Sloan studied briefly at Pennsylvania Academy of Fine Arts before finding work as an artist with the Philadelphia Inquirer (1892-95). This was followed by work at the Philadelphia Press (1895-1902), where he produced full-page colour pictures based on news stories.

In 1902 Sloan moved to New York where he worked as a magazine illustrator. Sloan's paintings were also exhibited in Chicago, Pittsburgh and New York City. In 1904 he met Robert Henri and became a member of what became known as the Ash Can School, a group of artists who painted pictures of everyday urban life. Other members associated with the group included George Bellows, Rockwell Kent and Edward Hopper.

In 1910 Sloan joined the Socialist Party and the following year became art editor of the radical journal, The Masses. Although they were rarely paid, Sloan persuaded some of leading artists to provide pictures for the magazine. Artists such as Robert Henri, Stuart Davis, George Bellows, Rockwell Kent, Art Young, Boardman Robinson, Robert Minor, K. R. Chamberlain, and Maurice Becker.

Floyd Dell later recalled: "At the monthly editorial meetings, where the literary editors were usually ranged on one side of all questions and the artists on the other. The squabbles between literary and art editors were usually over the question of intelligibility and propaganda versus artistic freedom; some of the artists held a smouldering grudge against the literary editors, and believed that Max Eastman and I were infringing the true freedom of art by putting jokes or titles under their pictures. John Sloan and Art Young were the only ones of the artists who were verbally quite articulate; but fat, genial Art Young sided with the literary editors usually; and John Sloan, a very vigorous and combative personality, spoke up strongly for the artists."

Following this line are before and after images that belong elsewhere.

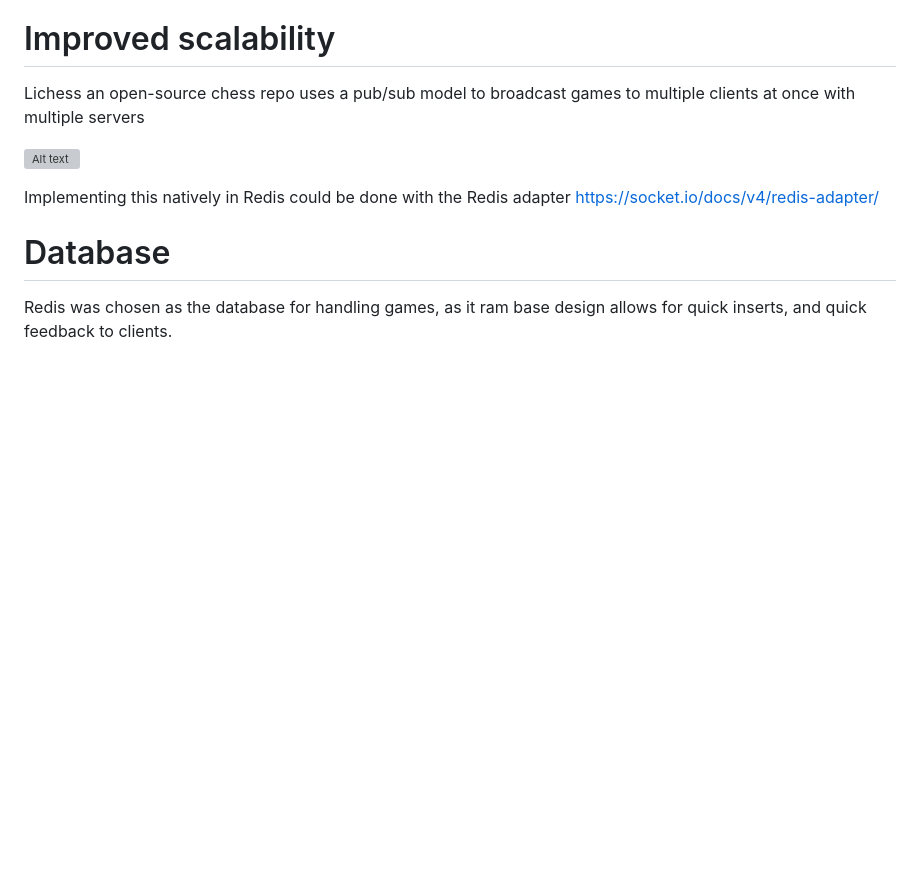
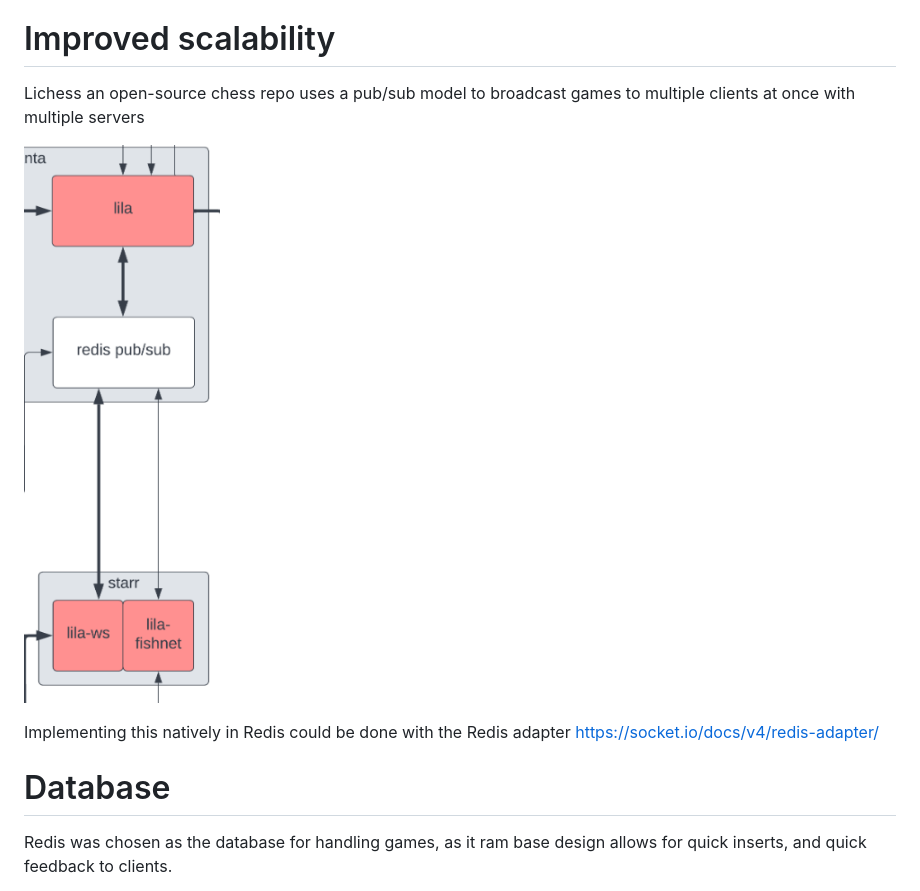
Before and after one commit to efanibi25/Gess-Javascript, a Markdown page: Documentation/future.MD, the part around the change. Rendered like a GitHub page; blank space fills up the shorter version; grey boxes are pictures that could not be loaded.

```diff
--- a/Documentation/future.MD
+++ b/Documentation/future.MD
@@ -9,7 +9,7 @@ This would also add improved support for .env variables, currently, the solution
 
 Lichess an open-source chess repo uses a pub/sub model to broadcast games to multiple clients at once with multiple servers
 
-![Alt text](screens/image-3.png)
+![Alt text](../screens/image-3.png)
 
 Implementing this natively in Redis could be done with the Redis adapter
 https://socket.io/docs/v4/redis-adapter/
```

Sloan was a strong supporter of woman suffrage and contributed drawing to the feminist magazines, Woman Voter and Woman's Journal. Sloan continued to work for The Masses until 1916, when he left over a dispute with Max Eastman about the captions being used with the cartoons.

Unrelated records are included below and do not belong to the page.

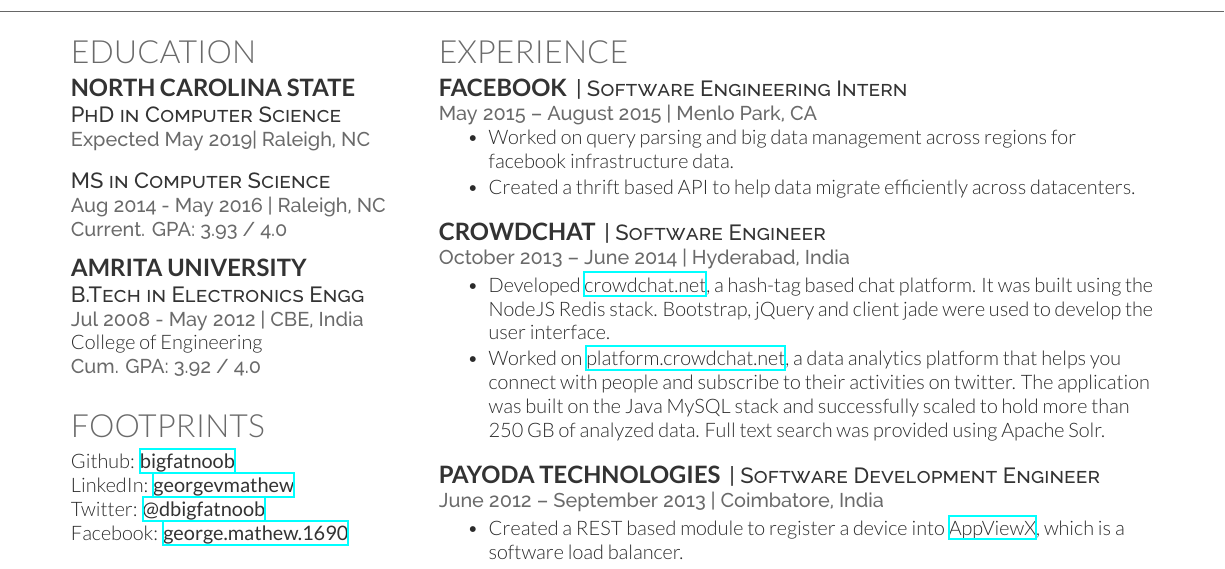
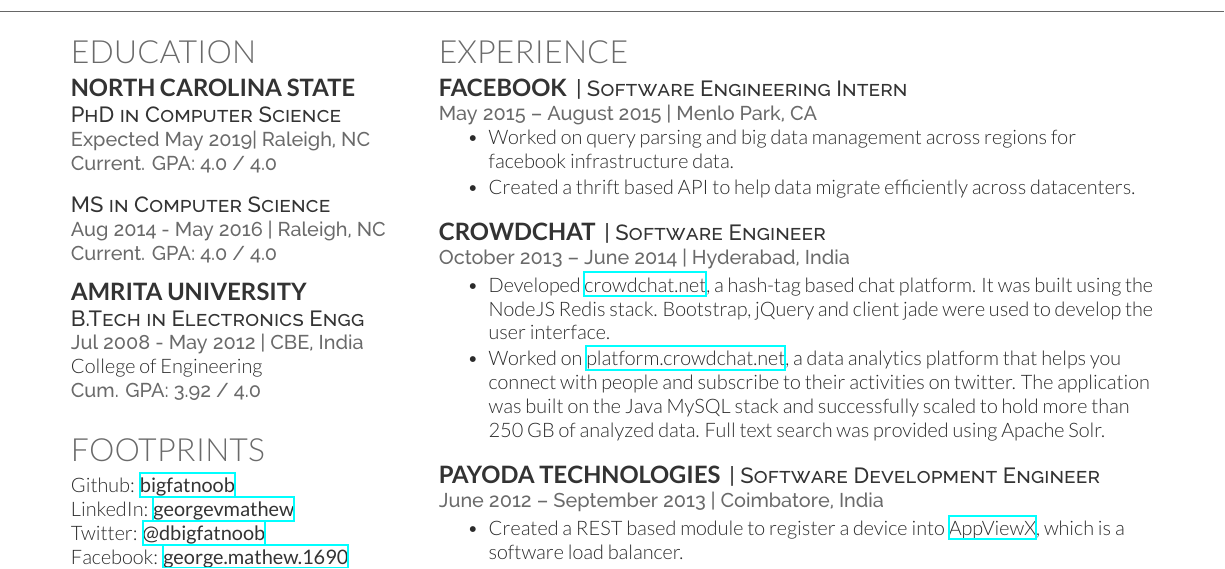
Before and after one commit to bigfatnoob/resume, a LaTeX CV (bigfatnoob-resume.tex): part of page 1 of 2, cut so that both start at the same text. Compiled offline with XeLaTeX.

Commit message:
GPA Updated

```diff
--- a/bigfatnoob-resume.tex
+++ b/bigfatnoob-resume.tex
@@ -82,11 +82,11 @@
 
 \subsection{North Carolina State}
 \descript{PhD in Computer Science}
-\location{Expected May 2019| Raleigh, NC }
+\location{Expected May 2019| Raleigh, NC \\ Current. GPA: 4.0 / 4.0}
 \sectionsep
 
 \descript{MS in Computer Science}
-\location{Aug 2014 - May 2016 | Raleigh, NC \\ Current. GPA: 3.93 / 4.0}
+\location{Aug 2014 - May 2016 | Raleigh, NC \\ Current. GPA: 4.0 / 4.0}
 \sectionsep
 
 \subsection{Amrita University}
```
Also changed, not shown: bigfatnoob-resume.pdf, bigfatnoob-resume.tex (1 more changed lines).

Sloan became a teacher at the Arts Students League. After the First World War Sloan moved to Santa Fe, New Mexico where he painted local people. He later recalled: "When I painted the life of the poor, I was not thinking about them like a social worker - but with the eye of a poet who sees with affection." He also contributed illustrations to Collier's Magazine, Harper's Weekly and the Saturday Evening Post.

Stephen Coppel, the author of The American Scene (2008) has pointed out: "Sloan was a prolific printmaker: between 1891 and 1940 he produced some three hundred etchings. He also tried lithography, but etching remained his true medium. He wrote about printmaking, focusing upon his personal experiences of the medium. He also produced more technical notes, giving a systematic guide to etching from how to ground the plate to the choice of paper used. His influence as one of the first chroniclers of the American scene and his technical abilities as an etcher would have a profound influence upon later American artists."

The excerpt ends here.